◆ DIRECTIONS FOR THIS TASK ◆
Scan the records for the string "images" and copy every line that holds it.

Start of RAW DATA

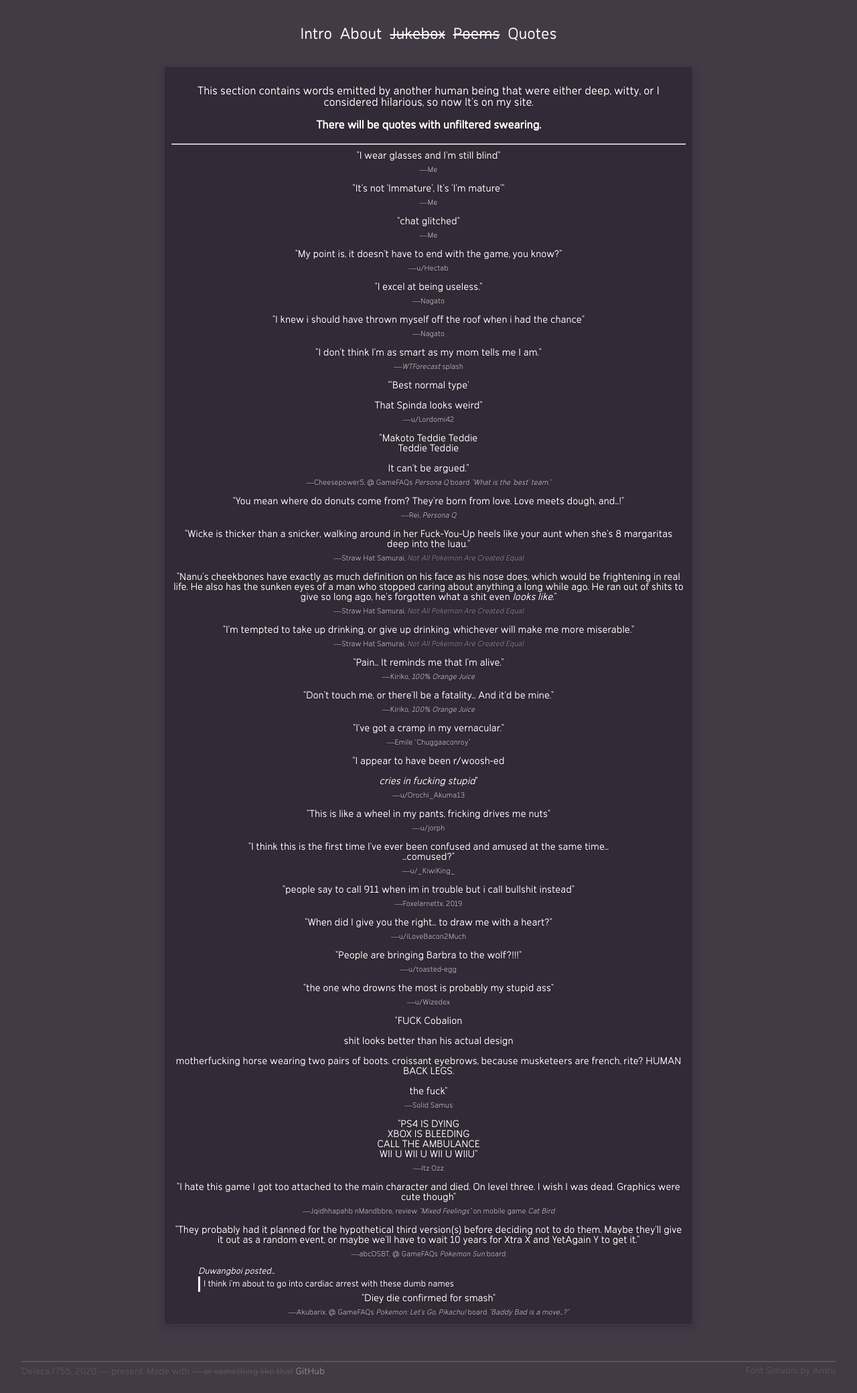
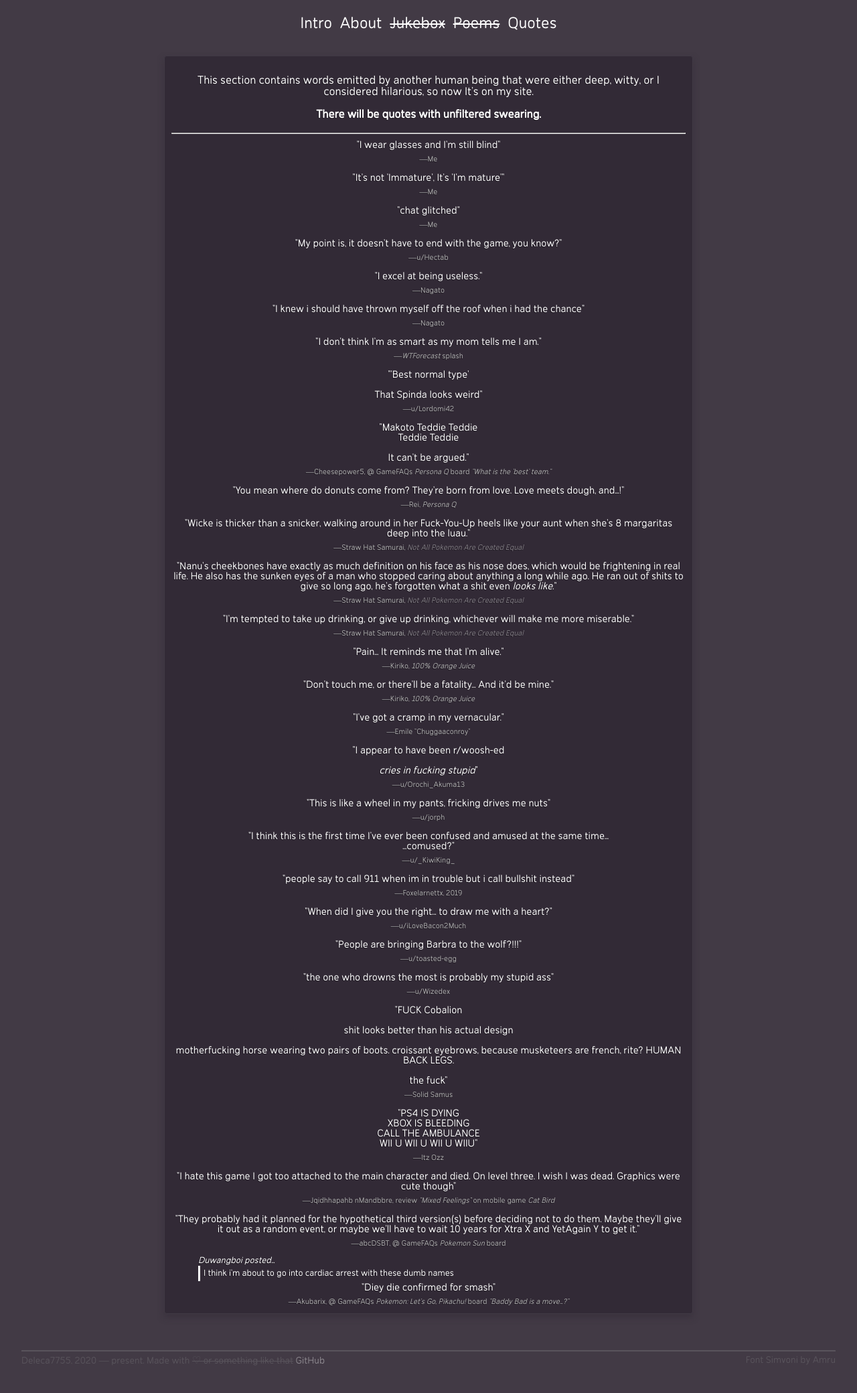
Before and after one commit to Deleca7755/deleca7755.github.io, a Jekyll site: the page built from quotes/index.html, in a window 1280 px wide. Shown: the whole page at 67% size. Built offline with Jekyll 4.4.1, drawn with Linux system fonts in a browser that asks for light colours; Markdown is read by kramdown in place of the engine named in the settings; after the commit the page ends 2056 px from its top, so only the background shows below that.

Commit message:
Update the.css

```diff
--- a/css/the.css
+++ b/css/the.css
@@ -5,11 +5,15 @@
     font-style: normal;
 }
 
+::-webkit-scrollbar {width: 8px;}
+::-webkit-scrollbar-thumb {background: #322A36;}
+::-webkit-scrollbar-track {background: #59545C;}
+
 body {
   background-color: #423a45;
   color: #FFFFFF;
   font-family: 'Simvoni';
-  margin: 40px 0;
+  margin: 1.5em auto 2em auto;
   overflow: auto;
 }
 
```
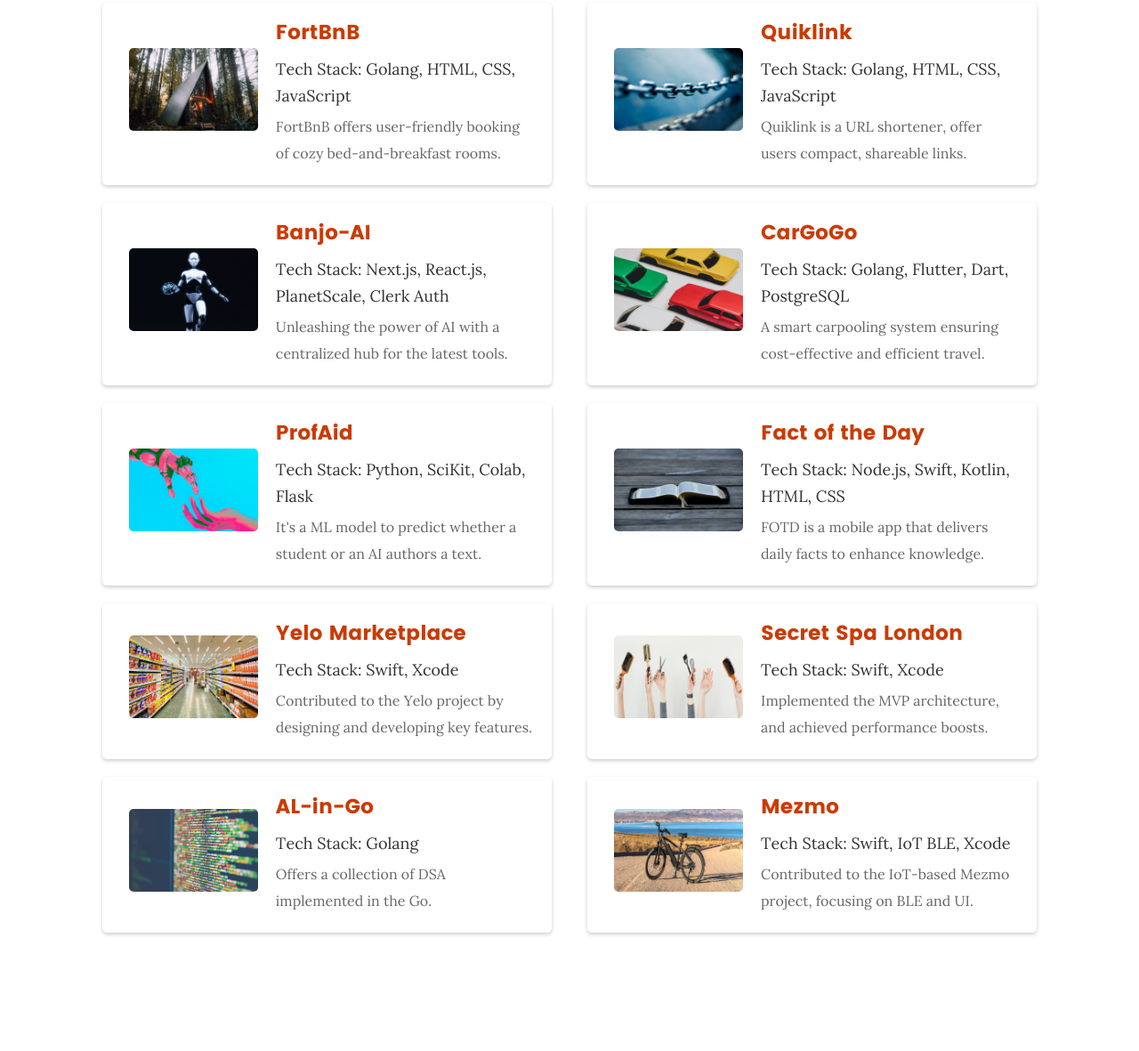
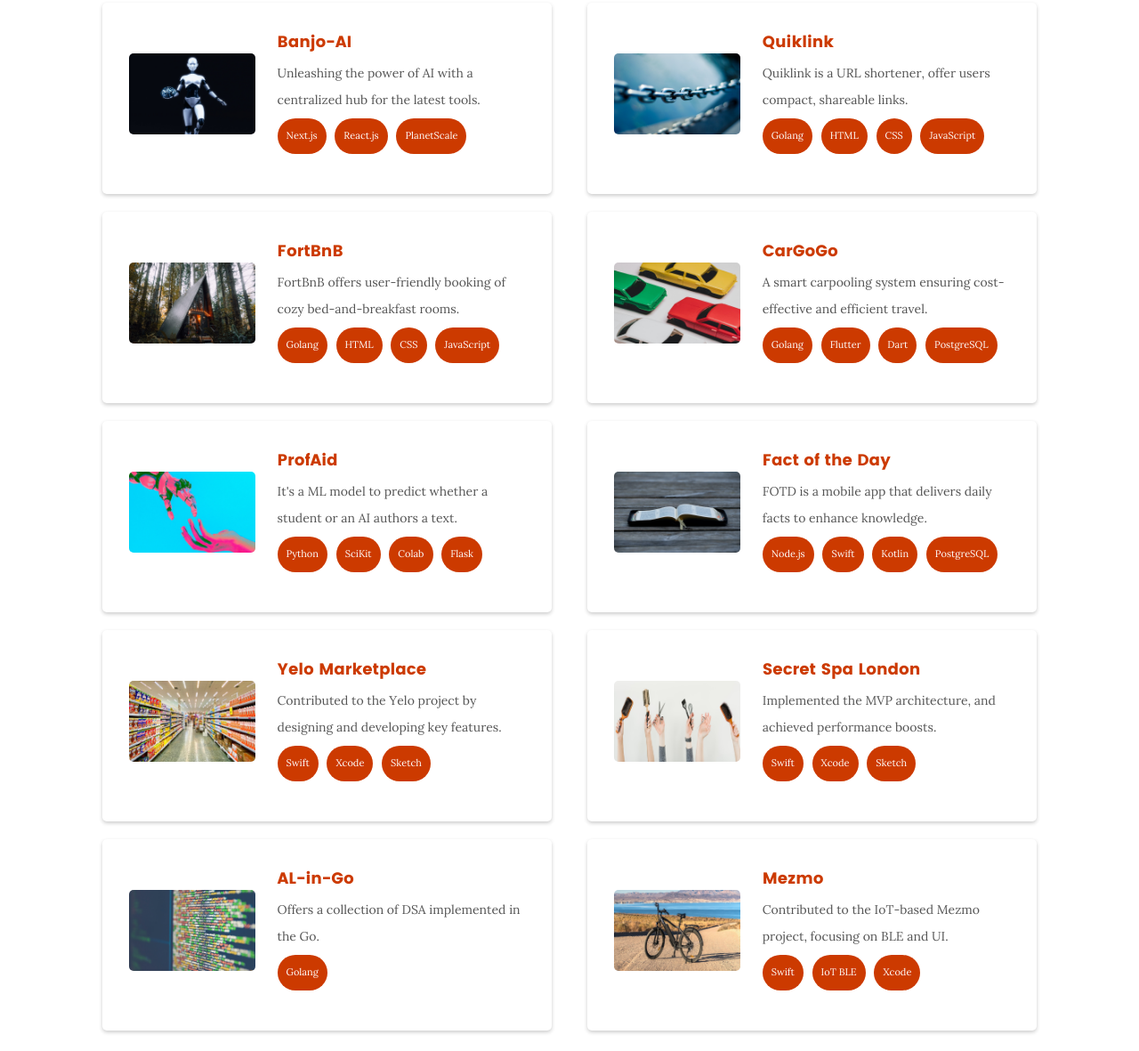
Before and after one commit to RahulDhiman93/Portfolio, a plain HTML site: page index.html in a window 1280 px wide. Shown: the part 4236-5417 px from the top of the page at 89% size. Drawn offline with nearby package versions, Linux system fonts and the light colour scheme; no server answers; files whose address does not match are found by name.

Commit message:
Project Card UI changes

```diff
--- a/css/grid.css
+++ b/css/grid.css
@@ -35,7 +35,10 @@
 
 .project-description {
     font-size: 16px;
-    flex: 2; /* Takes up two-thirds of the available space */
+    flex: 2;
+    padding: 5px;
+    margin-top: 5px;
+    margin-bottom: 10px;
 }
 
 .tech-stack {
@@ -44,17 +47,31 @@
     margin-bottom: 5px;
 }
 
+.stack-item {
+    display: inline-block;
+    padding: 5px 10px;
+    border-radius: 20px;
+    margin-right: 5px;
+    margin-top: 5px;
+    margin-bottom: 5px;
+    font-size: 11px;
+	background-color: #cc3a00;
+	color: white;
+}
+
 .project-title {
     font-family: "poppins-bold", sans-serif;
-    font-size: 2.3rem;
+    font-size: 18px;
+    font-weight: bold;
     color: #cc3a00;
-    margin-bottom: 10px;
+    margin-bottom: 5px;
 }
 
 .description {
-    color: #666;
+    margin-top: 5px;
+    font-size: 14px;
+    color: #555;
 }
-
 /* Make the project clickable */
 .project a {
     display: block;
--- a/css/main.css
+++ b/css/main.css
@@ -3056,5 +3056,3 @@ footer .copyright span:last-child::after {
 #go-top a:hover {
 	background: #000000;
 }
-
-/*# sourceMappingURL=main.css.map */
--- a/index.html
+++ b/index.html
@@ -521,15 +521,19 @@
 
 				<div class="row">
 					<div class="col-six">
-						<a href="https://quiklink.site/l6Sw0z03" class="project" target="_blank">
+						<a href="https://banjo-ai.vercel.app/" class="project" target="_blank">
 							<div class="project-image">
-								<img src="images/portfolio/FortBnb.jpg" alt="Project Image"
+								<img src="images/portfolio/banjo.jpg" alt="Project Image"
 									style="width: 100%; height: auto; border-radius: 5px;">
 							</div>
 							<div class="project-description">
-								<div class="project-title">FortBnB</div>
-								<div class="tech-stack">Tech Stack: Golang, HTML, CSS, JavaScript</div>
-								<div class="description">FortBnB offers user-friendly booking of cozy bed-and-breakfast rooms.</div>
+								<div class="project-title">Banjo-AI</div>
+								<div class="description">Unleashing the power of AI with a centralized hub for the latest tools.</div>
+								<div class="tech-stack">
+									<div class="stack-item">Next.js</div>
+									<div class="stack-item">React.js</div>
+									<div class="stack-item">PlanetScale</div>
+								</div>
 							</div>
 						</a>
 					</div>
@@ -541,8 +545,13 @@
 							</div>
 							<div class="project-description">
 								<div class="project-title">Quiklink</div>
-								<div class="tech-stack">Tech Stack: Golang, HTML, CSS, JavaScript</div>
 								<div class="description">Quiklink is a URL shortener, offer users compact, shareable links.</div>
+								<div class="tech-stack">
+									<div class="stack-item">Golang</div>
+									<div class="stack-item">HTML</div>
+									<div class="stack-item">CSS</div>
+									<div class="stack-item">JavaScript</div>
+								</div>
 							</div>
 						</a>
 					</div>
@@ -552,15 +561,20 @@
 
 				<div class="row">
 					<div class="col-six">
-						<a href="https://github.com/RahulDhiman93/Banjo" class="project" target="_blank">
+						<a href="https://quiklink.site/l6Sw0z03" class="project" target="_blank">
 							<div class="project-image">
-								<img src="images/portfolio/banjo.jpg" alt="Project Image"
+								<img src="images/portfolio/FortBnb.jpg" alt="Project Image"
 									style="width: 100%; height: auto; border-radius: 5px;">
 							</div>
 							<div class="project-description">
-								<div class="project-title">Banjo-AI</div>
-								<div class="tech-stack">Tech Stack: Next.js, React.js, PlanetScale, Clerk Auth</div>
-								<div class="description">Unleashing the power of AI with a centralized hub for the latest tools.</div>
+								<div class="project-title">FortBnB</div>
+								<div class="description">FortBnB offers user-friendly booking of cozy bed-and-breakfast rooms.</div>
+								<div class="tech-stack">
+									<div class="stack-item">Golang</div>
+									<div class="stack-item">HTML</div>
+									<div class="stack-item">CSS</div>
+									<div class="stack-item">JavaScript</div>
+								</div>
 							</div>
 						</a>
 					</div>
@@ -573,8 +587,13 @@
 							</div>
 							<div class="project-description">
 								<div class="project-title">CarGoGo</div>
-								<div class="tech-stack">Tech Stack: Golang, Flutter, Dart, PostgreSQL</div>
 								<div class="description">A smart carpooling system ensuring cost-effective and efficient travel.</div>
+								<div class="tech-stack">
+									<div class="stack-item">Golang</div>
+									<div class="stack-item">Flutter</div>
+									<div class="stack-item">Dart</div>
+									<div class="stack-item">PostgreSQL</div>
+								</div>
 							</div>
 						</a>
 					</div>
@@ -591,8 +610,13 @@
 						</div>
 						<div class="project-description">
 							<div class="project-title">ProfAid</div>
-							<div class="tech-stack">Tech Stack: Python, SciKit, Colab, Flask</div>
 							<div class="description">It's a ML model to predict whether a student or an AI authors a text.</div>
+							<div class="tech-stack">
+								<div class="stack-item">Python</div>
+								<div class="stack-item">SciKit</div>
+								<div class="stack-item">Colab</div>
+								<div class="stack-item">Flask</div>
+							</div>
 						</div>
 					</a>
 				</div>
@@ -605,8 +629,13 @@
 						</div>
 						<div class="project-description">
 							<div class="project-title">Fact of the Day</div>
-							<div class="tech-stack">Tech Stack: Node.js, Swift, Kotlin, HTML, CSS</div>
 							<div class="description">FOTD is a mobile app that delivers daily facts to enhance knowledge.</div>
+							<div class="tech-stack">
+								<div class="stack-item">Node.js</div>
+								<div class="stack-item">Swift</div>
+								<div class="stack-item">Kotlin</div>
+								<div class="stack-item">PostgreSQL</div>
+							</div>
 						</div>
 					</a>
 				</div>
@@ -623,8 +652,12 @@
 						</div>
 						<div class="project-description">
 							<div class="project-title">Yelo Marketplace</div>
-							<div class="tech-stack">Tech Stack: Swift, Xcode</div>
 							<div class="description">Contributed to the Yelo project by designing and developing key features.</div>
+							<div class="tech-stack">
+								<div class="stack-item">Swift</div>
+								<div class="stack-item">Xcode</div>
+								<div class="stack-item">Sketch</div>
+							</div>
 						</div>
 					</a>
 				</div>
@@ -636,8 +669,12 @@
 						</div>
 						<div class="project-description">
 							<div class="project-title">Secret Spa London</div>
-							<div class="tech-stack">Tech Stack: Swift, Xcode</div>
 							<div class="description">Implemented the MVP architecture, and achieved performance boosts.</div>
+							<div class="tech-stack">
+								<div class="stack-item">Swift</div>
+								<div class="stack-item">Xcode</div>
+								<div class="stack-item">Sketch</div>
+							</div>
 						</div>
 					</a>
 				</div>
@@ -654,8 +691,10 @@
 						</div>
 						<div class="project-description">
 							<div class="project-title">AL-in-Go</div>
-							<div class="tech-stack">Tech Stack: Golang</div>
 							<div class="description">Offers a collection of DSA implemented in the Go.</div>
+							<div class="tech-stack">
+								<div class="stack-item">Golang</div>
+							</div>
 						</div>
 					</a>
 				</div>
@@ -667,8 +706,12 @@
 						</div>
 						<div class="project-description">
 							<div class="project-title">Mezmo</div>
-							<div class="tech-stack">Tech Stack: Swift, IoT BLE, Xcode</div>
 							<div class="description">Contributed to the IoT-based Mezmo project, focusing on BLE and UI.</div>
+							<div class="tech-stack">
+								<div class="stack-item">Swift</div>
+								<div class="stack-item">IoT BLE</div>
+								<div class="stack-item">Xcode</div>
+							</div>
 						</div>
 					</a>
 				</div>
```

End of RAW DATA

◆ FINISHED TASK ◆
-								<img src="images/portfolio/FortBnb.jpg" alt="Project Image"
+								<img src="images/portfolio/banjo.jpg" alt="Project Image"
-								<img src="images/portfolio/banjo.jpg" alt="Project Image"
+								<img src="images/portfolio/FortBnb.jpg" alt="Project Image"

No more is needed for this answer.